Data items
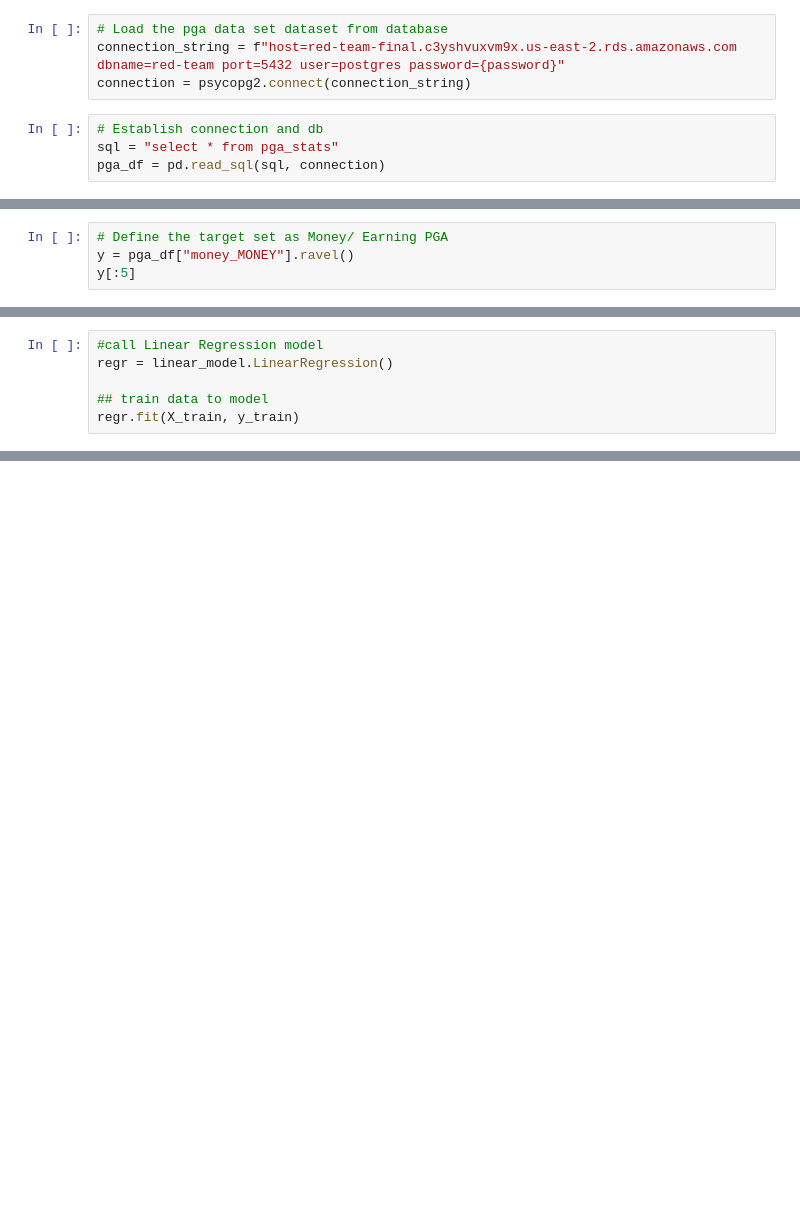
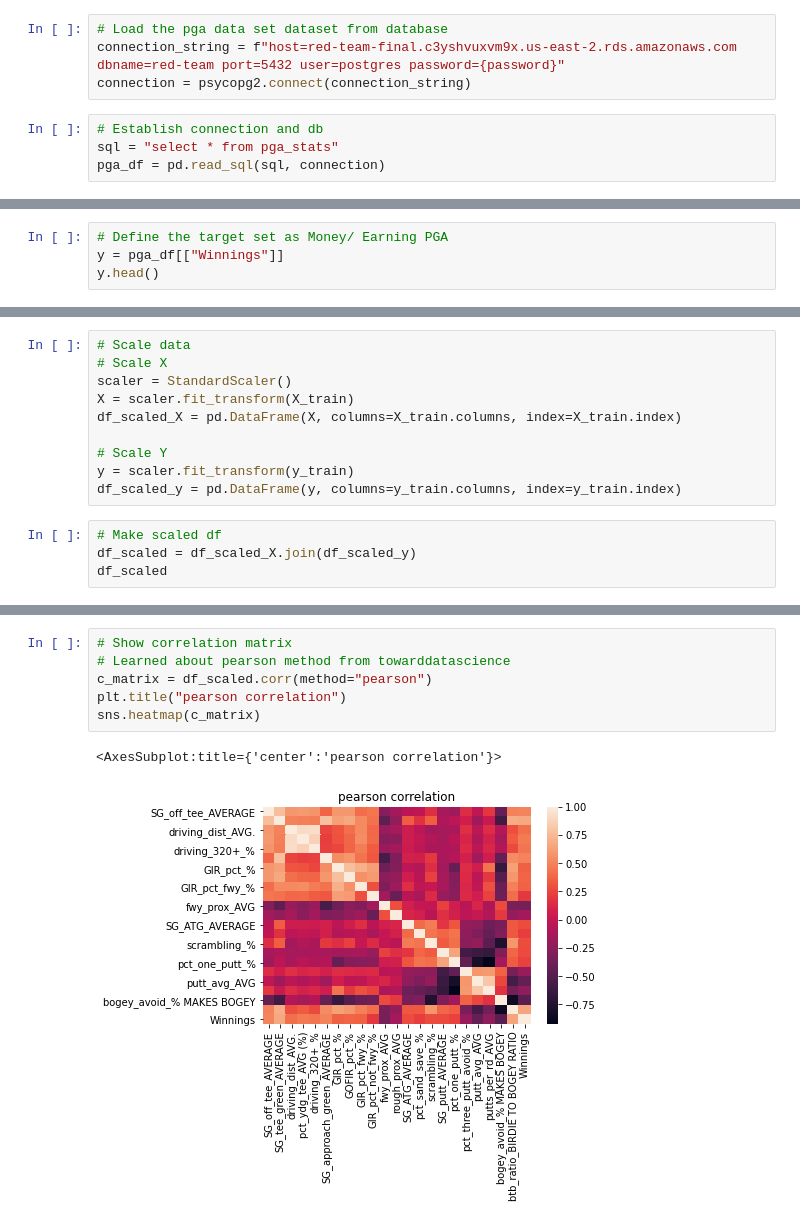
Before and after one commit to joelapsansky/red-team, a Jupyter notebook: supervised_learning.ipynb, the cells around one changed output, grey strips where cells are left out. Cells and saved outputs as stored; diff of their text form; blank space fills up the shorter version.

```diff
--- a/supervised_learning.ipynb
+++ b/supervised_learning.ipynb
@@ -52,6 +88,6 @@ X.head()
 5 rows × 22 columns
 # %%
 # Define the target set as Money/ Earning PGA
-y = pga_df["money_MONEY"].ravel()
-y[:5]
+y = pga_df[["Winnings"]]
+y.head()
 # %% [output]
@@ -62,6 +125,0 @@ X_train, X_test, y_train, y_test = train_test_split(X, y, random_state=78)
-# %%
-#call Linear Regression model
-regr = linear_model.LinearRegression()
-
-## train data to model
-regr.fit(X_train, y_train)
@@ -106,0 +126,14 @@ strong multicollinearity or other numerical problems.
+# %%
+# Scale data
+# Scale X
+scaler = StandardScaler()
+X = scaler.fit_transform(X_train)
+df_scaled_X = pd.DataFrame(X, columns=X_train.columns, index=X_train.index)
+
+# Scale Y
+y = scaler.fit_transform(y_train)
+df_scaled_y = pd.DataFrame(y, columns=y_train.columns, index=y_train.index)
+# %%
+# Make scaled df
+df_scaled = df_scaled_X.join(df_scaled_y)
+df_scaled
@@ -106,0 +154,9 @@ strong multicollinearity or other numerical problems.
+# %%
+# Show correlation matrix
+# Learned about pearson method from towarddatascience
+c_matrix = df_scaled.corr(method="pearson")
+plt.title("pearson correlation")
+sns.heatmap(c_matrix)
+# %% [output]
+<AxesSubplot:title={'center':'pearson correlation'}>
+[figure, added]
```
Also changed, not shown: parts of 13 cells of this notebook, 1 other file.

:: WHAT IS NEEDED ::
Check every line of the entries above for the word "ipynb" and report how many lines contain it, giving the number only.

:: YOUR RESPONSE ::
3